This situation is as if you took an appliance that was meant to run on 240 volts and plugged it into an outlet with 120 volts. It isn’t exactly going to power up … I have seen men as young as 18 with porn-induced erectile dysfunction and every man I see with erectile dysfunction watches porn regularly.

So how do you know if you or someone else is addicted to porn? Questions to ask are: "Can you stop looking at porn for 30 days?" If you’re actually addicted, your brain will set off an alarm within seven to fourteen days. Do you need to watch porn when you are stressed, depressed or anxious to make yourself feel better?

Porn is hazardous to your sexual and psychological health

Research shows the following common issues associated with Porn Addiction:

  • Damages the intimacy in your relationships
  • Decreases the sexual attraction you experience for your partner
  • Reduces your desire to approach real women
  • Creates unrealistic expectations of your current or future sexual partners
  • Affects the strength and duration of your erections

How do you progress away from pornography?

Here are a few tips on how to transition from being addicted to porn to cutting back, and eventually eliminating your pornography consumption.

1. Reduce the amount of time spent watching porn

Commit to reducing the number of times per week you watch porn to only once or twice, rather than daily. Schedule it, if you have to, and stick to it. Set a timer, so you don’t binge-watch, for say 10 or 20 minutes.

2. Experiment – Go cold turkey for 3 months.

The most compelling way to eliminate porn from your life is to go cold turkey and do not watch porn for 3 months. Get a friend or partner to hold you accountable if necessary. Get them to put a restriction on all devices (iPhones, iPads etc) and TV’s where only they know the code so you literally cannot be tempted to watch porn.

Benefits of reducing your porn consumption

There are many benefits to reducing the amount of pornography you are currently watching.
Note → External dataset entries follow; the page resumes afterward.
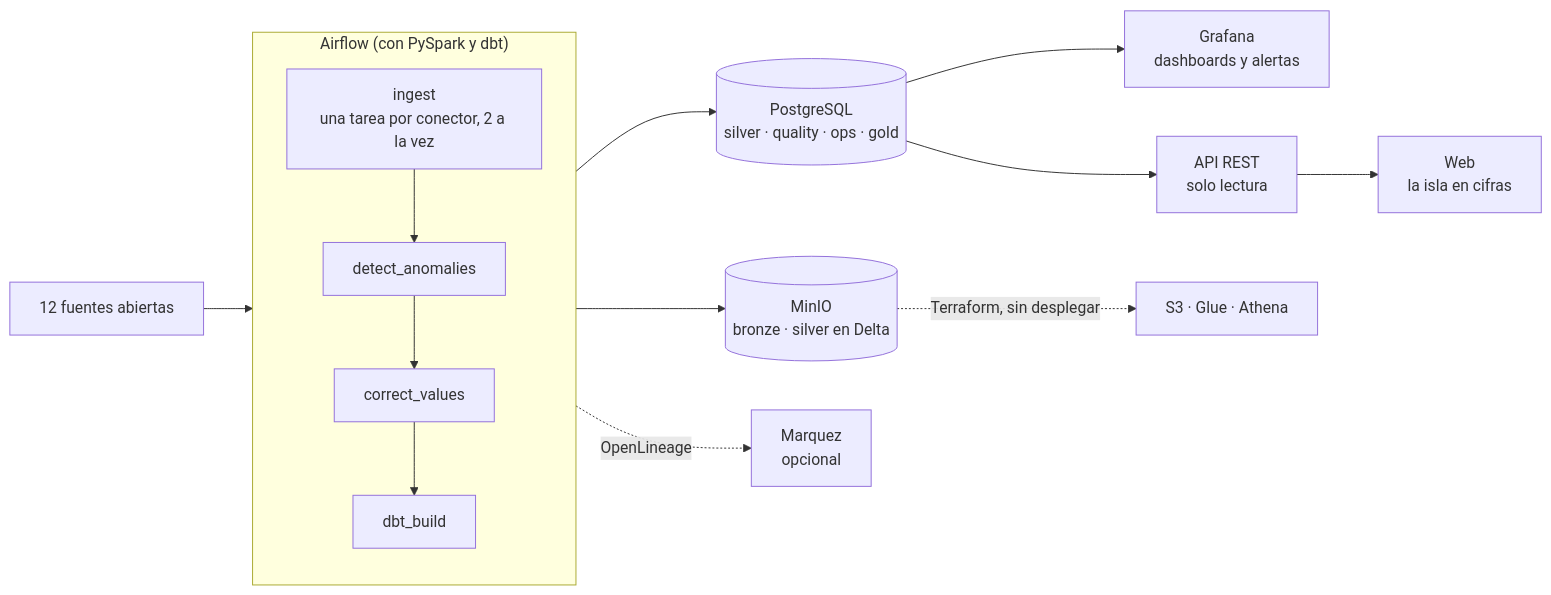
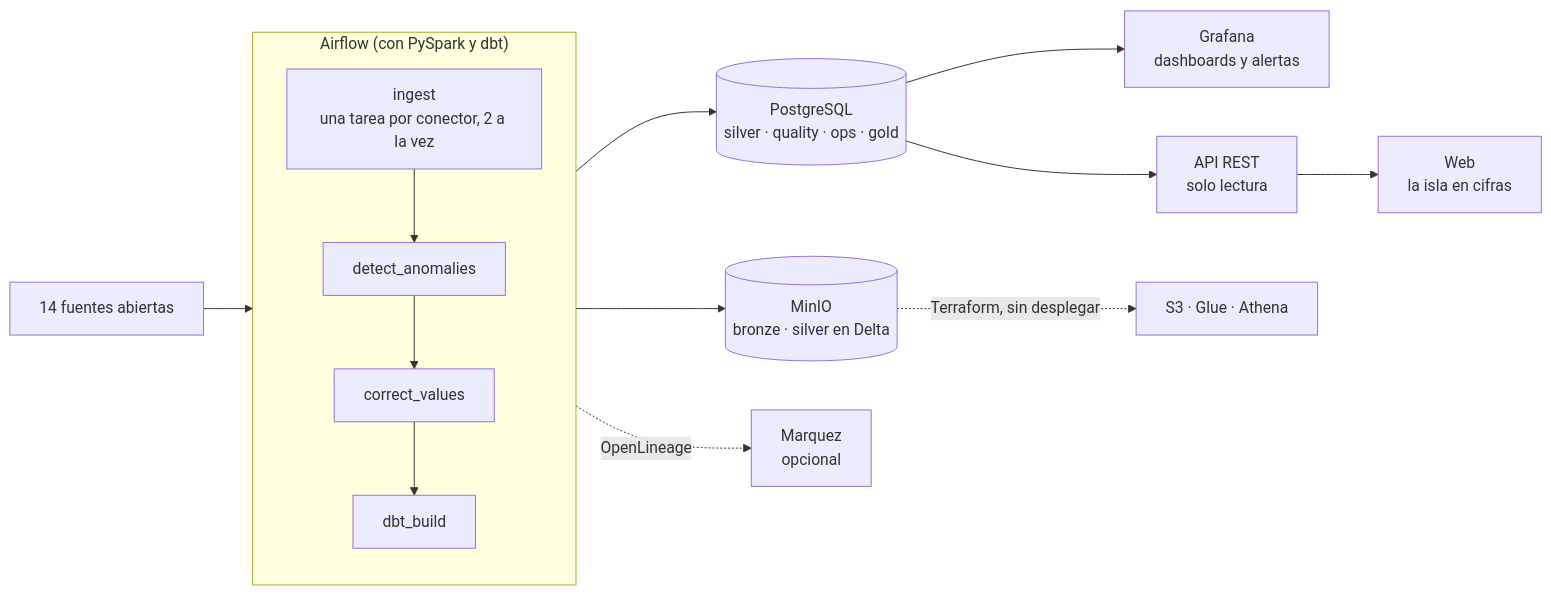
Before and after one commit to AlexandreColl/MallorcaDataPlatform: the first of 2 diagrams in docs/architecture.md, drawn with Mermaid. The commit also changed 8 other files, not shown here.

First line of the commit message:
📝 docs: architecture diagram in light and dark, and fourteen sources

````diff
--- a/docs/architecture.md
+++ b/docs/architecture.md
@@ -28,14 +28,14 @@
 ```mermaid
 flowchart LR
-    SRC["12 fuentes abiertas"] --> AF
+    SRC["14 fuentes abiertas"] --> AF
     subgraph AF["Airflow (con PySpark y dbt)"]
         direction TB
         ING["ingest<br/>una tarea por conector, 2 a la vez"] --> DET[detect_anomalies] --> COR[correct_values] --> DBT[dbt_build]
     end
     AF --> MINIO[("MinIO<br/>bronze · silver en Delta")]
     AF --> PG[("PostgreSQL<br/>silver · quality · ops · gold")]
     PG --> GF["Grafana<br/>dashboards y alertas"]
     PG --> API["API REST<br/>solo lectura"] --> WEB["Web<br/>la isla en cifras"]
     AF -.->|OpenLineage| MQ["Marquez<br/>opcional"]
     MINIO -.->|"Terraform, sin desplegar"| AWS["S3 · Glue · Athena"]
 ```
````
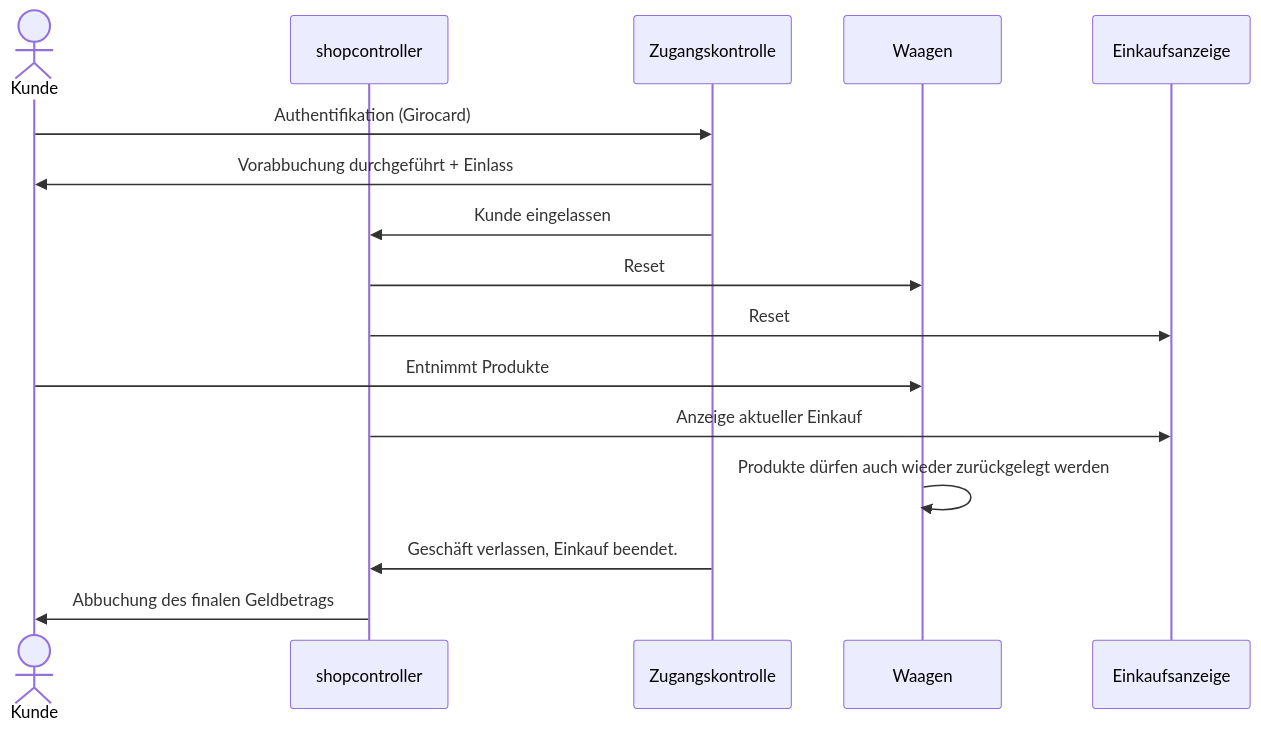
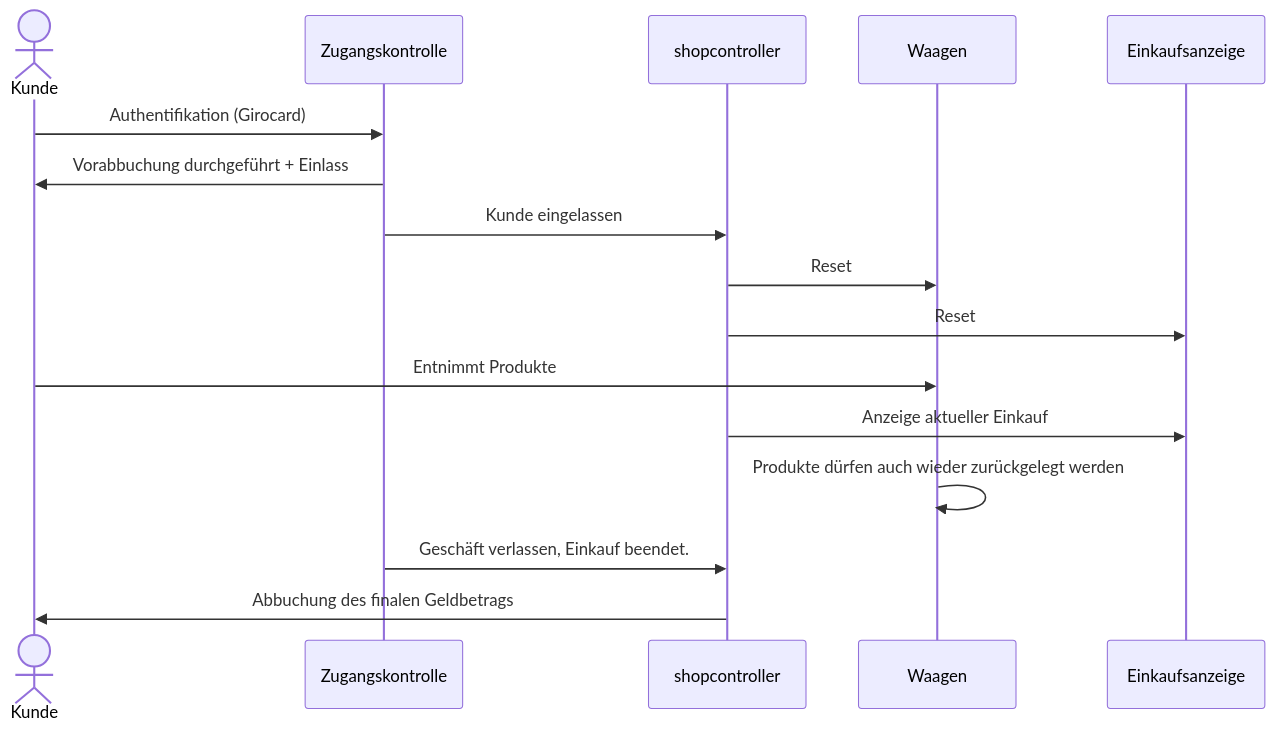
The first of 2 diagrams in ablauf.md (pbotte/zeitlos), drawn with Mermaid before and after one commit. The commit also changed other lines of this file, not shown here.

````diff
--- a/ablauf.md
+++ b/ablauf.md
@@ -3,18 +3,18 @@
 ```mermaid
 sequenceDiagram
     actor Kunde
+    participant Zugangskontrolle
     participant shopcontroller
-    participant Zugangskontrolle
     participant Waagen
     participant Einkaufsanzeige
     Kunde->>Zugangskontrolle: Authentifikation (Girocard)
     Zugangskontrolle->>Kunde: Vorabbuchung durchgeführt + Einlass
     Zugangskontrolle->>shopcontroller: Kunde eingelassen
     shopcontroller->>Waagen: Reset
     shopcontroller->>Einkaufsanzeige: Reset
     Kunde->>Waagen: Entnimmt Produkte
     shopcontroller->>Einkaufsanzeige: Anzeige aktueller Einkauf
     Waagen->>Waagen: Produkte dürfen auch wieder zurückgelegt werden
     Zugangskontrolle->>shopcontroller: Geschäft verlassen, Einkauf beendet.
     shopcontroller->>Kunde: Abbuchung des finalen Geldbetrags
 ```
````
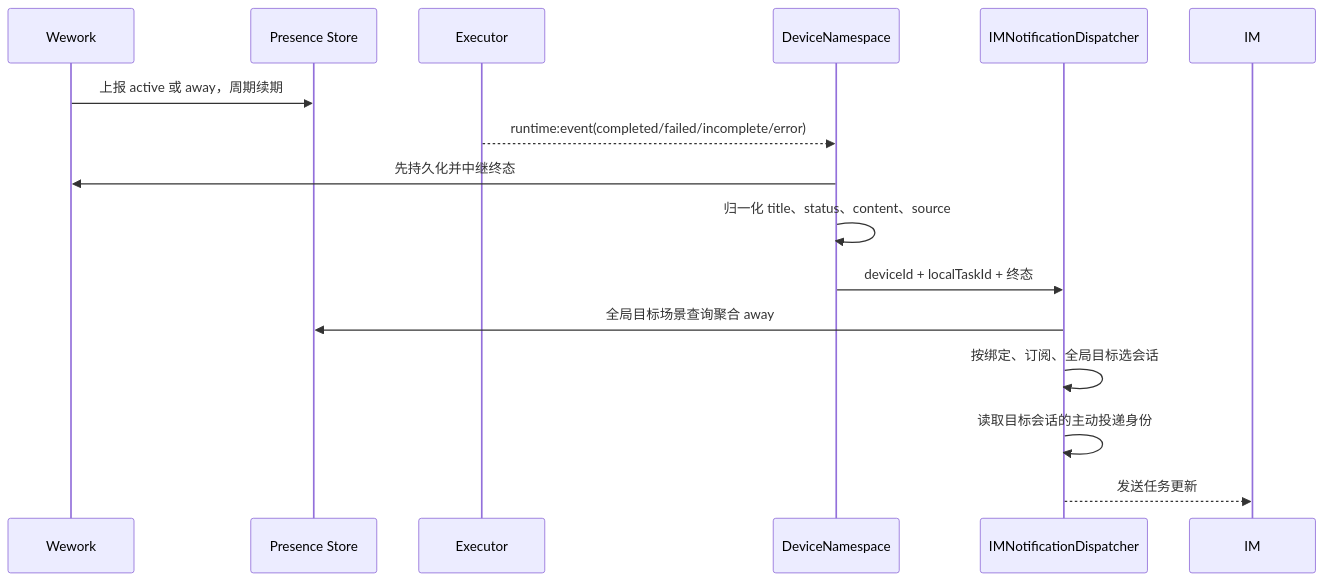
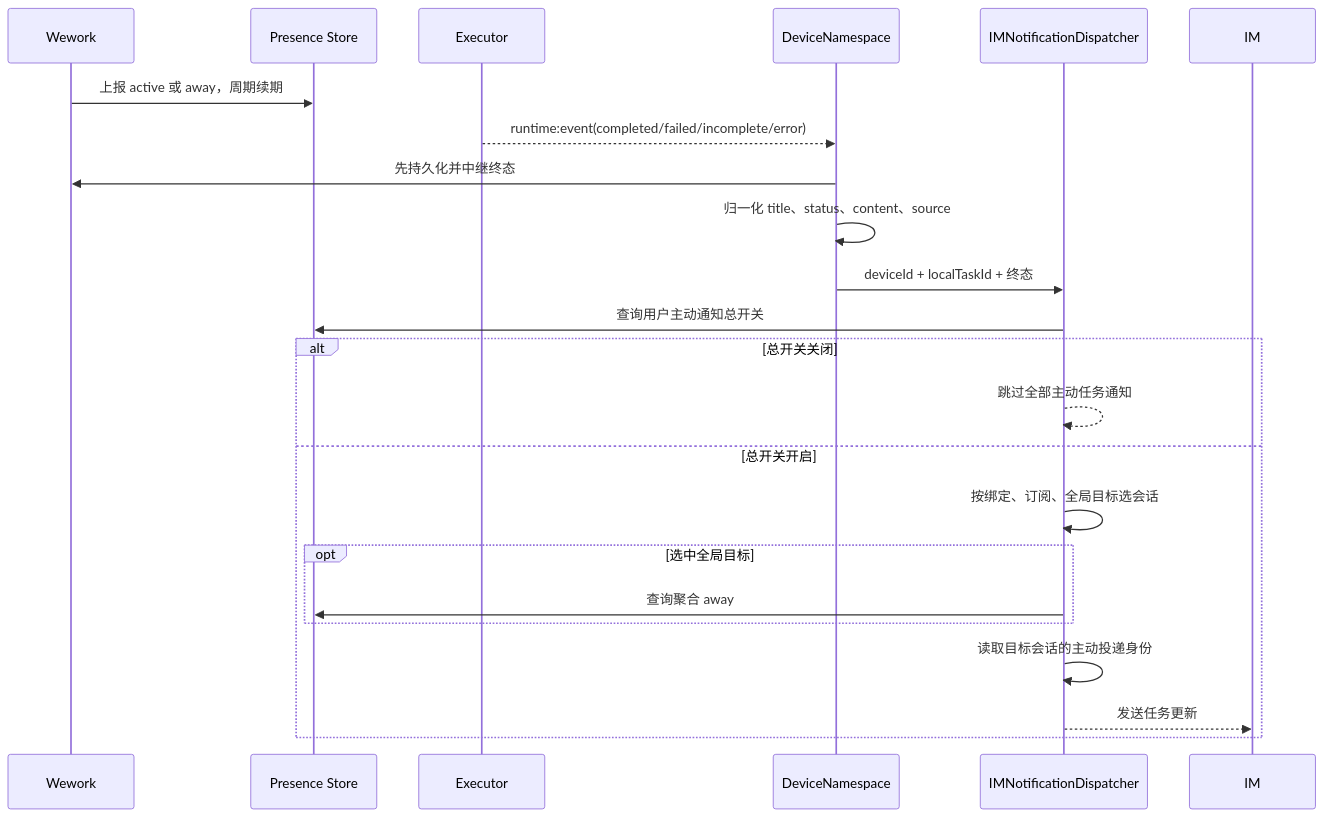
Before and after one commit to wecode-ai/Wegent: the second of 2 diagrams in docs/zh/architecture/runtime-im-notifications.md, drawn with Mermaid. The commit also changed other lines of this file and 3 other files, not shown here.

````diff
--- a/docs/zh/architecture/runtime-im-notifications.md
+++ b/docs/zh/architecture/runtime-im-notifications.md
@@ -24,19 +25,26 @@
 ```mermaid
 sequenceDiagram
     participant W as Wework
     participant P as Presence Store
     participant E as Executor
     participant D as DeviceNamespace
     participant N as IMNotificationDispatcher
     participant I as IM
 
     W->>P: 上报 active 或 away，周期续期
     E-->>D: runtime:event(completed/failed/incomplete/error)
     D->>W: 先持久化并中继终态
     D->>D: 归一化 title、status、content、source
     D->>N: deviceId + localTaskId + 终态
-    N->>P: 全局目标场景查询聚合 away
-    N->>N: 按绑定、订阅、全局目标选会话
-    N->>N: 读取目标会话的主动投递身份
-    N-->>I: 发送任务更新
+    N->>P: 查询用户主动通知总开关
+    alt 总开关关闭
+        N-->>N: 跳过全部主动任务通知
+    else 总开关开启
+        N->>N: 按绑定、订阅、全局目标选会话
+        opt 选中全局目标
+            N->>P: 查询聚合 away
+        end
+        N->>N: 读取目标会话的主动投递身份
+        N-->>I: 发送任务更新
+    end
 ```
````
These include:

  • An increased sex drive
  • More gratitude for your sexual partner
  • More mental and emotional presence with women
  • More appreciation for women in general
  • Less judgement of "real" women’s bodies
  • Increased sexual attraction to partners
  • A greater overall sex drive from a balanced place

Caroline Cranshaw is a hypnotherapist, founder and trainer at the New Zealand Integrative Hypnotherapy Training Institute and the author of The Smoking Cure. Find out more about her at nzhypnotherapy.co.nz. Listen to Caroline's new podcast WTF Stories & Advice.